Citizens’ Centenary Commemoration on Republic Day 2016

On the 100th anniversary of the issuing of the Proclamation of the Irish Republic and the commencement of the 1916 Revolution on April 24th 1916, there will be a Citizens’ Centenary Commemoration at the GPO in Dublin from 11.15 to 12 Noon – to the day and the hour of that seminal moment in modern Irish history.

Organised by the Citizens’ Initiative for Republic Day, and free of political party or political group influence, the commemoration is designed to facilitate citizens and those who have chosen to be among us to unite for the purpose of paying tribute to the men and women of 1916 who imagined a far better future for us in a true republic of equals, and who were prepared to offer their lives to achieve that.

A commemoration is about remembering people and/or events from another time. In this case it is about looking back to 1916 and to the revolutionary act that began the road to independence, and to those who had the courage and generosity to take a stand in support of the Irish Republic even though that meant confronting the most powerful empire in the world at that time.

A commemoration of 1916, such as this, cannot be about us, or the time we live in, or failures to live up to the vision contained in the Proclamation by any and all governments since 1922. Its focus, for the 45 minute duration of the commemoration, must be solely on 1916.

Given that a proper commemoration must have a period of reflection, a short programme hosted by Adrian Dunbar will include three speakers: historian and biographer of Patrick Pearse, Ruan O’Donnell, will speak on the origins of Irish republicanism among Belfast Protestants in the 1790s and the republican continuum up to 1916; women’s rights activist and biographer of Dr Kathleen Lynn, Marie Mulholland, will speak on the women of 1916; 1916 historian and biographer of James Connolly, Lorcan Collins, will speak on the revolutionaries of 1916, particularly the rank-and-file, and on the contribution of the people of the inner-city tenements to the revolution.

Singer Fergus Russell will provide a bridge between the reflective part of the commemoration and the formal part with his rendition of an iconic song about the revolution.

The formal elements necessary to a proper commemoration of 1916 include: the reading of the Proclamation of the Irish Republic by political, community and women’s rights activist Rita Fagan; the laying of a wreath on behalf of the people by Proinsias O Rathaille, grandson of The O’Rahilly; the raising of the flags of the Irish Republic, the Starry Plough, Cumann na mBan, na Fianna, and the Tricolour by Volunteer and Citizen Army reenactors led by Paul Callery; The Last Post and Reveille played by trumpeter Danny Healy; and the singing of the National Anthem, led by singer Mary Stokes, which will bring the commemoration to a close.

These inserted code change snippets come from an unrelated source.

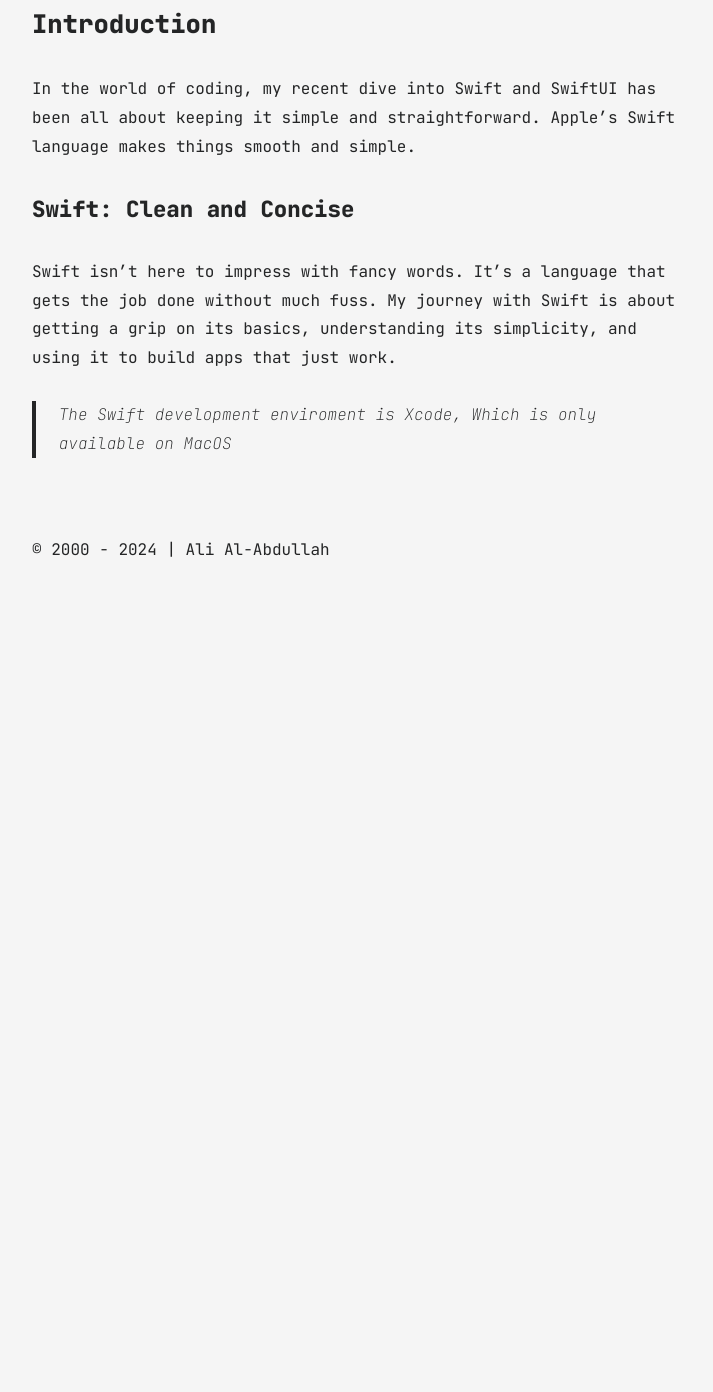
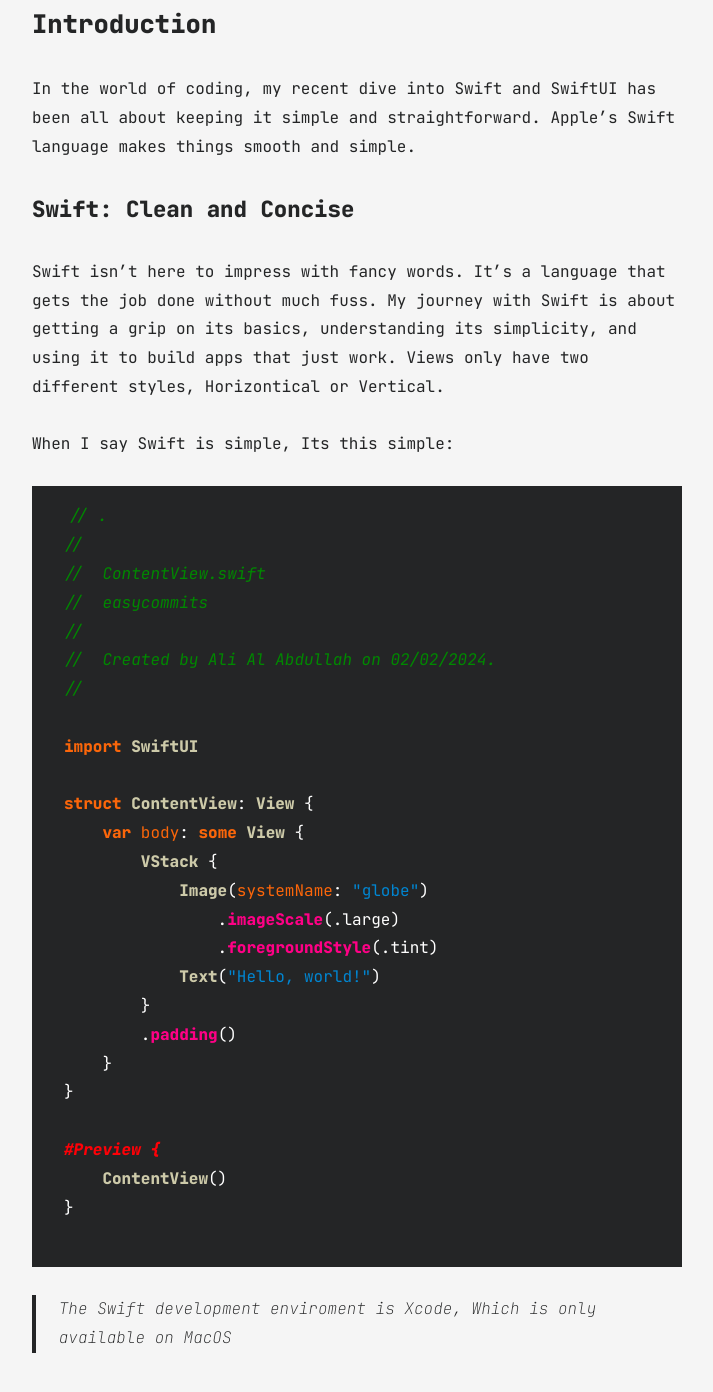
Before and after one commit to ArcticXO/arcticxo.github.io, a Jekyll site: the page built from all_collections/_posts/2024-02-02-Swift.md, in a window 1280 px wide and 1400 px high, scrolled down 437 px. Shown: the top 1392 px of the window, without its empty margins (283-996 px from the left). Built offline with Jekyll 4.4.1, drawn with Linux system fonts in a browser that asks for light colours; before the commit the page ends 1067 px from its top, so only the background shows below that.

Commit message:
xcode sample code

````diff
--- a/all_collections/_posts/2024-02-02-Swift.md
+++ b/all_collections/_posts/2024-02-02-Swift.md
@@ -8,6 +8,36 @@ categories: ["Full Stack", "Apple", "Swift", "SwiftUI"]
 In the world of coding, my recent dive into Swift and SwiftUI has been all about keeping it simple and straightforward. Apple's Swift language makes things smooth and simple.
 
 #### Swift: Clean and Concise
-Swift isn't here to impress with fancy words. It's a language that gets the job done without much fuss. My journey with Swift is about getting a grip on its basics, understanding its simplicity, and using it to build apps that just work.
+Swift isn't here to impress with fancy words. It's a language that gets the job done without much fuss. My journey with Swift is about getting a grip on its basics, understanding its simplicity, and using it to build apps that just work. Views only have two different styles, Horizontical or Vertical.
+
+When I say Swift is simple, Its this simple:
+```swift
+// .
+//
+//  ContentView.swift
+//  easycommits
+//
+//  Created by Ali Al Abdullah on 02/02/2024.
+//
+
+import SwiftUI
+
+struct ContentView: View {
+    var body: some View {
+        VStack {
+            Image(systemName: "globe")
+                .imageScale(.large)
+                .foregroundStyle(.tint)
+            Text("Hello, world!")
+        }
+        .padding()
+    }
+}
+
+#Preview {
+    ContentView()
+}
+
+```
 
 >The Swift development enviroment is Xcode, Which is only available on MacOS
````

A great deal of care has been taken to ensure that the centenary commemoration will adhere to the three principles of commemoration – recognition, reflection and respect. It is expected that all present will want to  honour the men and women of 1916, putting all present day differences to one side for the short duration of the Citizens’ Centenary Commemoration at the GPO which should act as common ground as we pay tribute to, and focus on, that golden generation who gave so much for us at great cost to them.

The organisers of the commemoration are just facilitators. The act of commemorating is performed by all who are in attendance. It is they who, after this once-ever experience since there is only one centenary of 1916 on the day and to the hour, should be able to disperse knowing that they have been part of a memorable experience and that they have played their full part in collectively paying proper tribute to the men and women of 1916.

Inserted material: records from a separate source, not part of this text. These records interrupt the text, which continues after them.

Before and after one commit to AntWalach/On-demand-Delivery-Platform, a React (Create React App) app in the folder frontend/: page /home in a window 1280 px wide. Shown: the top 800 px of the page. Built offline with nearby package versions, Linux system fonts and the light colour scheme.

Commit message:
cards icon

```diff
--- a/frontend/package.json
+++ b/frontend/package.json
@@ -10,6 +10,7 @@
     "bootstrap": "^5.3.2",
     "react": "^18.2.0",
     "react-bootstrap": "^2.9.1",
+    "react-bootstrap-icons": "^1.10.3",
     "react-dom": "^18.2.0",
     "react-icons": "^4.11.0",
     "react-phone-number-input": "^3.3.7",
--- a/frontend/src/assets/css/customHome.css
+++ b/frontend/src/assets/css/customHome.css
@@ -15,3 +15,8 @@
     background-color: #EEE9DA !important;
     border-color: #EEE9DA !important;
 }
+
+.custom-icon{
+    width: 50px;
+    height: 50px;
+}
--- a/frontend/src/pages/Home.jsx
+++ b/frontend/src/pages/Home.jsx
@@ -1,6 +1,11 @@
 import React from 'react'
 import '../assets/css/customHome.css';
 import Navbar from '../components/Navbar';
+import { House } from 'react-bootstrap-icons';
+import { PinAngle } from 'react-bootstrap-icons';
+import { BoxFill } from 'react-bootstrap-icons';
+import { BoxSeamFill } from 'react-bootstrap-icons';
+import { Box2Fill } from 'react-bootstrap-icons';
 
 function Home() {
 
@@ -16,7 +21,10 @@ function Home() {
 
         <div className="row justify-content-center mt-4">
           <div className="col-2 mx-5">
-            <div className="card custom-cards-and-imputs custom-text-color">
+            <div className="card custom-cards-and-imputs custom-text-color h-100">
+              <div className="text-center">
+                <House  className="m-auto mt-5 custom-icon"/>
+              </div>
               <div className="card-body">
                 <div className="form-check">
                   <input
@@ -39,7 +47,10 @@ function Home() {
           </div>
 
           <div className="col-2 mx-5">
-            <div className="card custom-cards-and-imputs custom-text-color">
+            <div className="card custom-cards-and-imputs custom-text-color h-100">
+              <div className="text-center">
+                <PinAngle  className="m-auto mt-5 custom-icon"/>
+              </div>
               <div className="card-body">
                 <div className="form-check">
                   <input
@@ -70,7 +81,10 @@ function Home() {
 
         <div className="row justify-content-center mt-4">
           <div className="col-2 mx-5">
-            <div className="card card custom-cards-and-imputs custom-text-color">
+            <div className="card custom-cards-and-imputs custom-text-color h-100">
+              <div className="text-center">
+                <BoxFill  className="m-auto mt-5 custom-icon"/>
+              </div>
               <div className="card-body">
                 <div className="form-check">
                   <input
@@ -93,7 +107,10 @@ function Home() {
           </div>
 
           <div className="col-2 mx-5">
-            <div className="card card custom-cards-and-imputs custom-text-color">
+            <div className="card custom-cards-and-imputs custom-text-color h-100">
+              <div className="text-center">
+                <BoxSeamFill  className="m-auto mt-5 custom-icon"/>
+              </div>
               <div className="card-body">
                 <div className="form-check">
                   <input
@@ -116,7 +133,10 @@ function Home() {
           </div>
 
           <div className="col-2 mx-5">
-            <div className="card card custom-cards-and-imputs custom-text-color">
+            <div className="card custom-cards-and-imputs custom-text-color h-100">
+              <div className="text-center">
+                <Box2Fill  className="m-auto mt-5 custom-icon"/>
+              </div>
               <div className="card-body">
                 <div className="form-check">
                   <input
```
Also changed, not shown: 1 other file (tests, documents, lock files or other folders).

Then, let us be inspired to put that beautiful model of the true republic contained in the Proclamation back in place.

That would be the enduring tribute to the men and women of 1916.

 

 


%d bloggers like this: